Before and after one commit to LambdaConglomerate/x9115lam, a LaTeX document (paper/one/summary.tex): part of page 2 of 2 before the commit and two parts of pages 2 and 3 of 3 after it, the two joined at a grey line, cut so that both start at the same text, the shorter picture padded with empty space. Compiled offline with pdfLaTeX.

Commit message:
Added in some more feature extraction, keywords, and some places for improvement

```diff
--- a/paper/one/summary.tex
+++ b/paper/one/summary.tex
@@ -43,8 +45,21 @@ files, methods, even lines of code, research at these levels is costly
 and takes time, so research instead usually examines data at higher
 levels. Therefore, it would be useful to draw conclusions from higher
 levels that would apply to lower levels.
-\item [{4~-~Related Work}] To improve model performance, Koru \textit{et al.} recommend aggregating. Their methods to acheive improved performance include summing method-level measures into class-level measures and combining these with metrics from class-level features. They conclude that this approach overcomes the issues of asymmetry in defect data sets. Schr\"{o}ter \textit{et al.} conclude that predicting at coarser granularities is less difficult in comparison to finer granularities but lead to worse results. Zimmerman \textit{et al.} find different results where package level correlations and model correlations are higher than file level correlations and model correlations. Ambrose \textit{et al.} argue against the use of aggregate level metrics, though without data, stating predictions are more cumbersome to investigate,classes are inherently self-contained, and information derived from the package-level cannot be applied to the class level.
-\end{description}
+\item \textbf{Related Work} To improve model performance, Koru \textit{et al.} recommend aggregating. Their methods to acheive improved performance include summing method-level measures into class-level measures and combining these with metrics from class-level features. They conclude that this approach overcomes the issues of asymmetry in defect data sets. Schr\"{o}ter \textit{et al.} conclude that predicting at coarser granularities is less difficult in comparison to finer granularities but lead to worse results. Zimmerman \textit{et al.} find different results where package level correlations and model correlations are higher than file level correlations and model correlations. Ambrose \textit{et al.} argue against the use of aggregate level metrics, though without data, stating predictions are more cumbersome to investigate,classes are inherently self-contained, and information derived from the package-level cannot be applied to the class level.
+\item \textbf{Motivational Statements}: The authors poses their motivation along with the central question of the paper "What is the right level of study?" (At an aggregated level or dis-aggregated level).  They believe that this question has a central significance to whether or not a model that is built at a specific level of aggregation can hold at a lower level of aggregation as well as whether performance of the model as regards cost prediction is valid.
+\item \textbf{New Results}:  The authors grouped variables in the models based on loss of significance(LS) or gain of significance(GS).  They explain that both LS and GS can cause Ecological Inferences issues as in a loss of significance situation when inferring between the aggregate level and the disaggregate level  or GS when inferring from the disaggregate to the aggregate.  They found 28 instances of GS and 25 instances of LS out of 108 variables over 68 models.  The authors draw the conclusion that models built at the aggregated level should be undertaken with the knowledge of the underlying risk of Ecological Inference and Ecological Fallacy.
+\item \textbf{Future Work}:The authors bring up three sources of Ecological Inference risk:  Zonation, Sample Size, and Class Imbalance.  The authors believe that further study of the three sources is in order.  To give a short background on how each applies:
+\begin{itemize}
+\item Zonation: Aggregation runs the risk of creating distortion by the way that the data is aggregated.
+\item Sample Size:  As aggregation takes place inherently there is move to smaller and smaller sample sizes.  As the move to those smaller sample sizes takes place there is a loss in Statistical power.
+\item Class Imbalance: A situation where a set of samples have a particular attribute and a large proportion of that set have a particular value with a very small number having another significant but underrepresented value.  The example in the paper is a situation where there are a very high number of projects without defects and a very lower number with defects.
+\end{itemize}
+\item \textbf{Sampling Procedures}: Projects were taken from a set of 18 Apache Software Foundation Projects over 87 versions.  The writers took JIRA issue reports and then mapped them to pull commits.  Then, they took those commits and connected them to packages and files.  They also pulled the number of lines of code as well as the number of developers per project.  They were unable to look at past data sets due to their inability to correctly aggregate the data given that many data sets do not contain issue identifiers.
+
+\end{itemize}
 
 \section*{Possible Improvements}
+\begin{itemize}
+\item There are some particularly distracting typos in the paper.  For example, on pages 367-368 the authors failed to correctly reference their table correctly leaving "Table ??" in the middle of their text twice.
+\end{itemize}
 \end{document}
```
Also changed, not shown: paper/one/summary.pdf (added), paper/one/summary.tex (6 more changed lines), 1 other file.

▸ **WHAT YOU NEED TO DO**
Each record above has to be set down again, exactly and completely.

▸ **SOLUTION TO THE PROBLEM**
Before and after one commit to LambdaConglomerate/x9115lam, a LaTeX document (paper/one/summary.tex): part of page 2 of 2 before the commit and two parts of pages 2 and 3 of 3 after it, the two joined at a grey line, cut so that both start at the same text, the shorter picture padded with empty space. Compiled offline with pdfLaTeX.

Commit message:
Added in some more feature extraction, keywords, and some places for improvement

```diff
--- a/paper/one/summary.tex
+++ b/paper/one/summary.tex
@@ -43,8 +45,21 @@ files, methods, even lines of code, research at these levels is costly
 and takes time, so research instead usually examines data at higher
 levels. Therefore, it would be useful to draw conclusions from higher
 levels that would apply to lower levels.
-\item [{4~-~Related Work}] To improve model performance, Koru \textit{et al.} recommend aggregating. Their methods to acheive improved performance include summing method-level measures into class-level measures and combining these with metrics from class-level features. They conclude that this approach overcomes the issues of asymmetry in defect data sets. Schr\"{o}ter \textit{et al.} conclude that predicting at coarser granularities is less difficult in comparison to finer granularities but lead to worse results. Zimmerman \textit{et al.} find different results where package level correlations and model correlations are higher than file level correlations and model correlations. Ambrose \textit{et al.} argue against the use of aggregate level metrics, though without data, stating predictions are more cumbersome to investigate,classes are inherently self-contained, and information derived from the package-level cannot be applied to the class level.
-\end{description}
+\item \textbf{Related Work} To improve model performance, Koru \textit{et al.} recommend aggregating. Their methods to acheive improved performance include summing method-level measures into class-level measures and combining these with metrics from class-level features. They conclude that this approach overcomes the issues of asymmetry in defect data sets. Schr\"{o}ter \textit{et al.} conclude that predicting at coarser granularities is less difficult in comparison to finer granularities but lead to worse results. Zimmerman \textit{et al.} find different results where package level correlations and model correlations are higher than file level correlations and model correlations. Ambrose \textit{et al.} argue against the use of aggregate level metrics, though without data, stating predictions are more cumbersome to investigate,classes are inherently self-contained, and information derived from the package-level cannot be applied to the class level.
+\item \textbf{Motivational Statements}: The authors poses their motivation along with the central question of the paper "What is the right level of study?" (At an aggregated level or dis-aggregated level).  They believe that this question has a central significance to whether or not a model that is built at a specific level of aggregation can hold at a lower level of aggregation as well as whether performance of the model as regards cost prediction is valid.
+\item \textbf{New Results}:  The authors grouped variables in the models based on loss of significance(LS) or gain of significance(GS).  They explain that both LS and GS can cause Ecological Inferences issues as in a loss of significance situation when inferring between the aggregate level and the disaggregate level  or GS when inferring from the disaggregate to the aggregate.  They found 28 instances of GS and 25 instances of LS out of 108 variables over 68 models.  The authors draw the conclusion that models built at the aggregated level should be undertaken with the knowledge of the underlying risk of Ecological Inference and Ecological Fallacy.
+\item \textbf{Future Work}:The authors bring up three sources of Ecological Inference risk:  Zonation, Sample Size, and Class Imbalance.  The authors believe that further study of the three sources is in order.  To give a short background on how each applies:
+\begin{itemize}
+\item Zonation: Aggregation runs the risk of creating distortion by the way that the data is aggregated.
+\item Sample Size:  As aggregation takes place inherently there is move to smaller and smaller sample sizes.  As the move to those smaller sample sizes takes place there is a loss in Statistical power.
+\item Class Imbalance: A situation where a set of samples have a particular attribute and a large proportion of that set have a particular value with a very small number having another significant but underrepresented value.  The example in the paper is a situation where there are a very high number of projects without defects and a very lower number with defects.
+\end{itemize}
+\item \textbf{Sampling Procedures}: Projects were taken from a set of 18 Apache Software Foundation Projects over 87 versions.  The writers took JIRA issue reports and then mapped them to pull commits.  Then, they took those commits and connected them to packages and files.  They also pulled the number of lines of code as well as the number of developers per project.  They were unable to look at past data sets due to their inability to correctly aggregate the data given that many data sets do not contain issue identifiers.
+
+\end{itemize}
 
 \section*{Possible Improvements}
+\begin{itemize}
+\item There are some particularly distracting typos in the paper.  For example, on pages 367-368 the authors failed to correctly reference their table correctly leaving "Table ??" in the middle of their text twice.
+\end{itemize}
 \end{document}
```
Also changed, not shown: paper/one/summary.pdf (added), paper/one/summary.tex (6 more changed lines), 1 other file.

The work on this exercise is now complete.